Let me start by saying that my family loves to shop at Kohl’s Department Stores. They love just about everything about the store. The prices are great, the selection of brand name things is awesome and their rebate programs of Kohl’s Cash and “Yes2You” Rewards are almost unbeatable. They also have good deals online, which is where this story begins.
With the holidays in full swing, my wife purchased several presents online from Kohl’s, with the expectation that she would receive the Yes2You reward points. About a week after making the purchases, she checked her account and could not find that the reward points were to be credited to her account. So daughter Emily called Kohl’s customer service on Wednesday to inquire on Joanne’s behalf. It turns out that somehow, the Yes2You rewards card she has is different than the account that is connected to her online account.
After talking with the customer service reps for 22 minutes, Emily came to the realization that the person on the other end of the phone did not understand the issue, much less how to solve it. To us the solution was simple; move the points from one account to the other, and then close the first account. Apparently neither the issue nor the solution on the other end was as simple. The conversation was difficult, with neither party able to gain an understanding of the other. Emily grew tired and decided to try again later.
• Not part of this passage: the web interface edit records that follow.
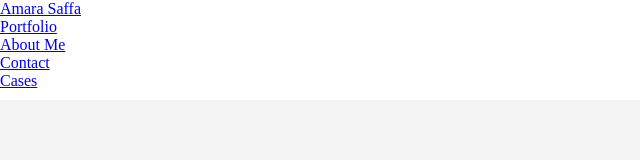
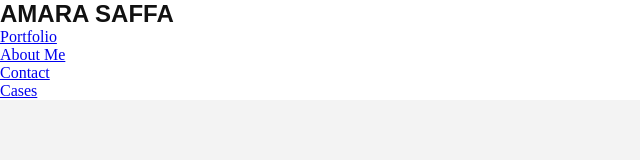
Before and after one commit to AMARASAFFA001/web-design-portfolio, a plain HTML site: page index.html in a window 1280 px wide. Shown: the whole page, without its empty margins (0-640 px from the left). Drawn offline with Linux system fonts and the light colour scheme.

Commit message:
link styling

```diff
--- a/css/style.css
+++ b/css/style.css
@@ -13,3 +13,12 @@
     width: 100%;
     height: 100px;
   }
+
+  header .header-branch{
+   font-family: sans-serif;
+   font-size: 24px;
+   font-weight: 900;
+   text-decoration: none;
+   color: #111;
+   text-transform: uppercase;
+  }
```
Later was Monday night, and I was around to hear part of the conversation. Emily had her phone on speaker while a different customer service rep tried to understand and solve our problem. Again, there seemed to be a lack of understanding as they went back and forth trying solve the problem. As an outsider, both the problem and the solution we wanted seemed fairly simple. But then Emily was suddenly placed on hold. Surprise! When a still different customer service rep picked up after a few minutes, Emily had about reached the end of her patience. She decided not to explain it to the 3rd rep in 2 calls, she immediately asked for a supervisor.
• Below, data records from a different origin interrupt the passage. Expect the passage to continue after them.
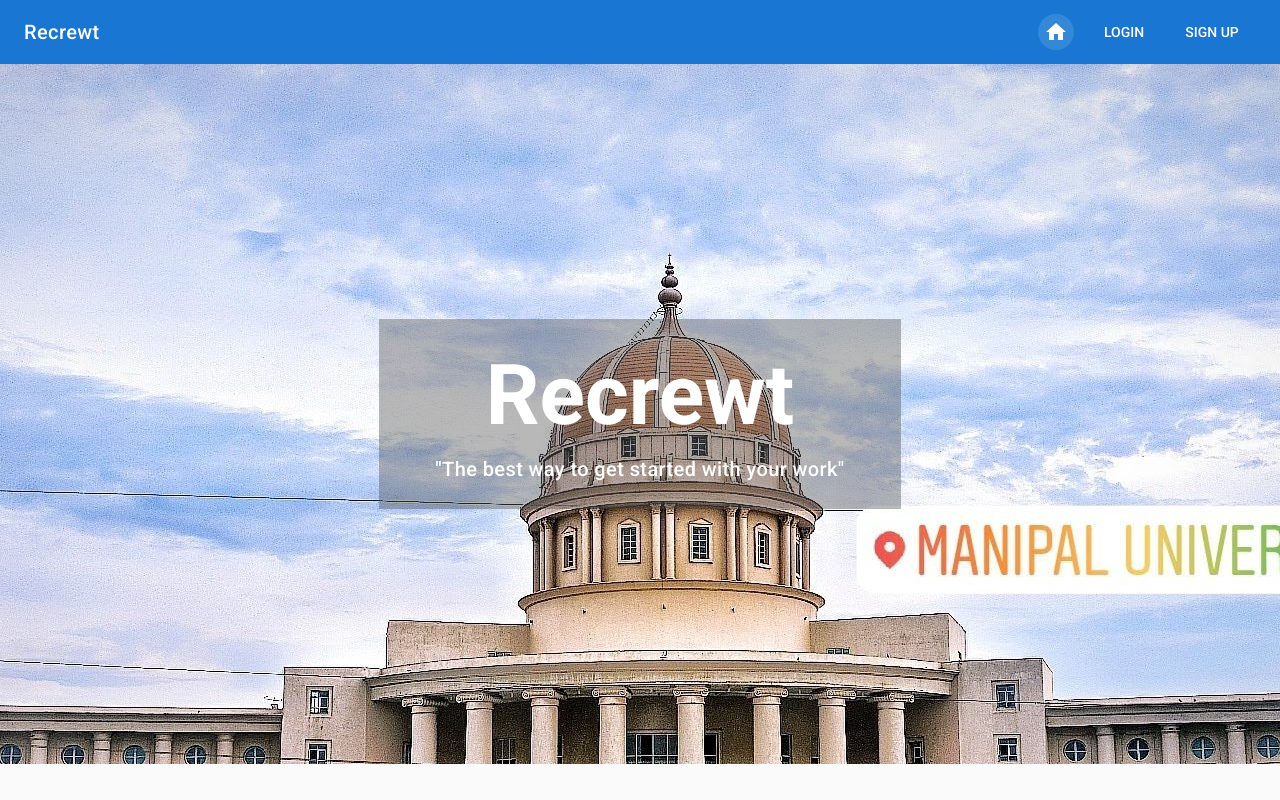
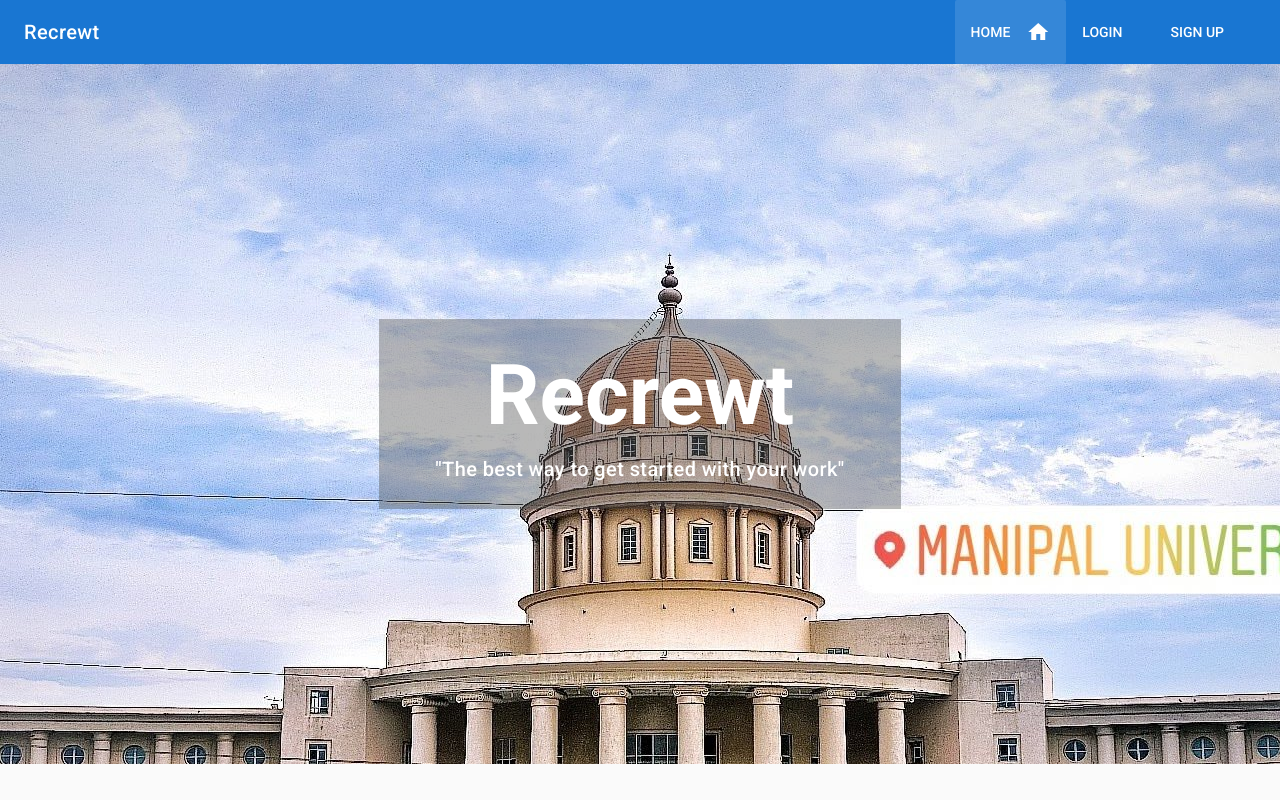
Before and after one commit to parthjawale/Recrewt, a Vue app: page / in a window 1280 px wide. Shown: the top 800 px of the page. Built offline with nearby package versions, Linux system fonts and the light colour scheme; no server answers.

Commit message:
improved toolbar responsiveness

```diff
--- a/src/App.vue
+++ b/src/App.vue
@@ -8,15 +8,51 @@
           @click="$router.push('/')"
         >Recrewt</v-toolbar-title>
         <v-spacer></v-spacer>
-        <v-toolbar-items>
-          <v-btn flat icon to="/">
+        <v-toolbar-items v-if="!mobile">
+          <v-btn flat to="/">
+            Home
+            <v-icon right>home</v-icon>
+          </v-btn>
+          <v-btn flat v-if="isSignedIn" to="/profile">
+            Profile
+            <v-icon right>person</v-icon>
+          </v-btn>
+          <v-btn flat v-if="isSignedIn" to="/dashboard">
+            Dashboard
+            <v-icon right>dashboard</v-icon>
+          </v-btn>
+          <v-btn flat v-if="!isSignedIn" to="/login">
+            Login
+            <v-icon right></v-icon>
+          </v-btn>
+          <v-btn flat v-if="!isSignedIn" to="/signup">
+            Sign Up
+            <v-icon right></v-icon>
+          </v-btn>
+          <v-btn flat v-if="isSignedIn" @click="logout">
+            Logout
+            <v-icon right>exit_to_app</v-icon>
+          </v-btn>
+        </v-toolbar-items>
+        <v-toolbar-items v-else>
+          <v-btn icon flat to="/">
             <v-icon>home</v-icon>
           </v-btn>
-          <v-btn flat v-if="isSignedIn" to="/profile">Profile</v-btn>
-          <v-btn flat v-if="isSignedIn" to="/dashboard">Dashboard</v-btn>
-          <v-btn flat v-if="!isSignedIn" to="/login">Login</v-btn>
-          <v-btn flat v-if="!isSignedIn" to="/signup">Sign Up</v-btn>
-          <v-btn flat v-if="isSignedIn" @click="logout">Logout</v-btn>
+          <v-btn icon flat v-if="isSignedIn" to="/profile">
+            <v-icon>person</v-icon>
+          </v-btn>
+          <v-btn icon flat v-if="isSignedIn" to="/dashboard">
+            <v-icon>dashboard</v-icon>
+          </v-btn>
+          <v-btn icon flat v-if="!isSignedIn" to="/login">
+            <v-icon></v-icon>
+          </v-btn>
+          <v-btn icon flat v-if="!isSignedIn" to="/signup">
+            <v-icon></v-icon>
+          </v-btn>
+          <v-btn icon flat v-if="isSignedIn" @click="logout">
+            <v-icon>exit_to_app</v-icon>
+          </v-btn>
         </v-toolbar-items>
       </v-toolbar>
       <main class="toolbar-fixing">
@@ -34,11 +70,18 @@ export default {
     return {
       isSignedIn: false,
       drawer: true,
+      mobile: false,
       user: null
     };
   },
   created() {
     var self = this;
+    if (
+      this.$vuetify.breakpoint.name == "xs" ||
+      this.$vuetify.breakpoint.name == "sm"
+    ) {
+      this.mobile = true;
+    }
     auth.onAuthStateChanged(function(user) {
       if (user) {
         self.isSignedIn = true;
```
Instead of being transferred, she was questioned why she wanted a supervisor. When she told the story, the rep refused to transfer her, insisting that he could resolve the issue. He couldn’t and Emily asked again for a supervisor and was placed on hold, for a long time. Finally she got a recorded message stating a list of options, which included “zero to talk to a customer service representative”. Zero got her back to the same recorded message and an infinite voice mail loop.
As small business owners and managers we typically do not have these same problems as with call centers. But we do have customers that come to us with their problems, and it is our job to make sure that we have the staff that can make those problems go away. It sounds cliché that problems are really opportunities to give great service and solidify customer relationships. It is an easy way we can beat the larger companies that might have lower costs or a wider selection. But we have to invest in the people and training to make it happen every day.
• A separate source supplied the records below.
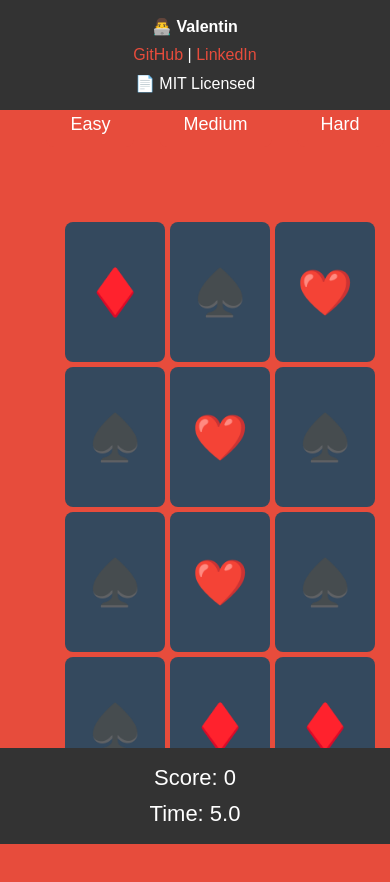
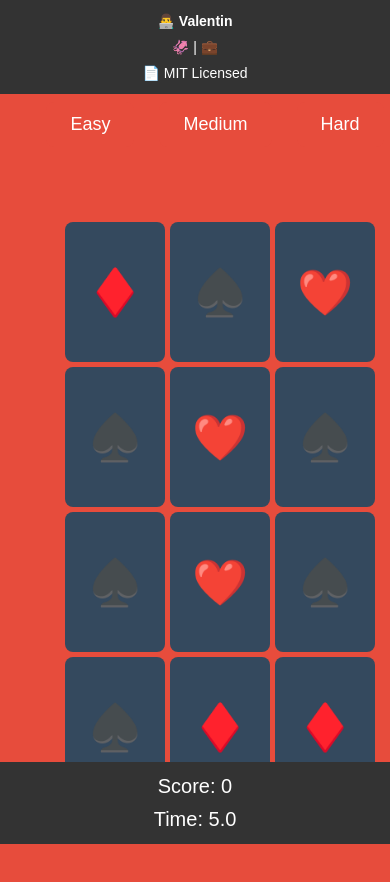
Before and after one commit to blxyon/memory-match-game, a plain HTML site: page index.html in a window 390 px wide. Shown: the top 882 px of the page. Drawn offline with Linux system fonts and the light colour scheme.

Commit message:
v2- further smaller screens fixes

```diff
--- a/index.html
+++ b/index.html
@@ -10,7 +10,7 @@
     <!-- Top Links Section -->
     <div id="top-links">
         <span>👨‍💻 <strong>Valentin</strong></span>
-        <span><a href="https://github.com/blxyon/memory-match-game" target="_blank">GitHub</a> | <a href="https://www.linkedin.com/in/valentin-b-126964186/" target="_blank">LinkedIn</a></span>
+        <span><a href="https://github.com/blxyon/memory-match-game" target="_blank">🦑</a> | <a href="https://www.linkedin.com/in/valentin-b-126964186/" target="_blank">💼</a></span>
         <span>📄 MIT Licensed</span>
     </div>
 
--- a/style.css
+++ b/style.css
@@ -141,7 +141,7 @@ body {
     justify-content: space-evenly;
     background-color: #333;
     color: white;
-    padding: 12px;
+    padding: 8px;
     position: fixed;
     top: 0;
     left: 0;
@@ -152,7 +152,7 @@ body {
 }
 
 #top-links span {
-    margin: 0 15px; /* Adjusted margin */
+    margin: 5px 10px; /* Adjusted margin */
     text-align: center; /* Center text on small screens */
 }
 
@@ -172,7 +172,7 @@ body {
     justify-content: space-evenly;
     background-color: #333;
     color: white;
-    padding: 12px; /* Adjusted padding */
+    padding: 8px; /* Adjusted padding */
     position: fixed;
     bottom: 0;
     left: 0;
@@ -183,7 +183,7 @@ body {
 }
 
 #bottom-info span {
-    margin: 0 15px; /* Adjusted margin */
+    margin: 0 8px; /* Adjusted margin */
 }
 
 /* Responsive Design for Grid */
@@ -196,14 +196,20 @@ body {
     #top-links, #bottom-info {
         flex-direction: column; /* Stack items on smaller screens */
         text-align: center;
+        font-size: 14px; /* Slightly smaller font size */
     }
 
     #score, #timer {
+        font-size: 18px; /* Smaller font size for better readability */
         margin-bottom: 10px; /* Less margin on small screens */
     }
 
     #top-links span, #bottom-info span {
         margin: 5px 0; /* Adjusted margin for better spacing */
+    }
+
+    #top-links a, #bottom-info a {
+        font-size: 14px; /* Slightly smaller text for links */
     }
 }
 
@@ -211,6 +217,10 @@ body {
     #game {
         grid-template-columns: repeat(4, 90px); /* Adjusted for better visibility */
         grid-template-rows: repeat(4, 130px); /* Adjusted for better visibility */
+    }
+
+    #score, #timer {
+        font-size: 20px;
     }
 }
 
```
Emily finally gave up after 47 frustrating minutes, and hung up from Kohl’s customer service. Later she went on to Kohl’s Facebook page and registered her frustration. Kohl’s did respond offering a live chat session. But nobody answered Emily’s chat request. What she did get later was a response stating that her problem should be solved by a quick call to their customer service. I guess we will just keep trying…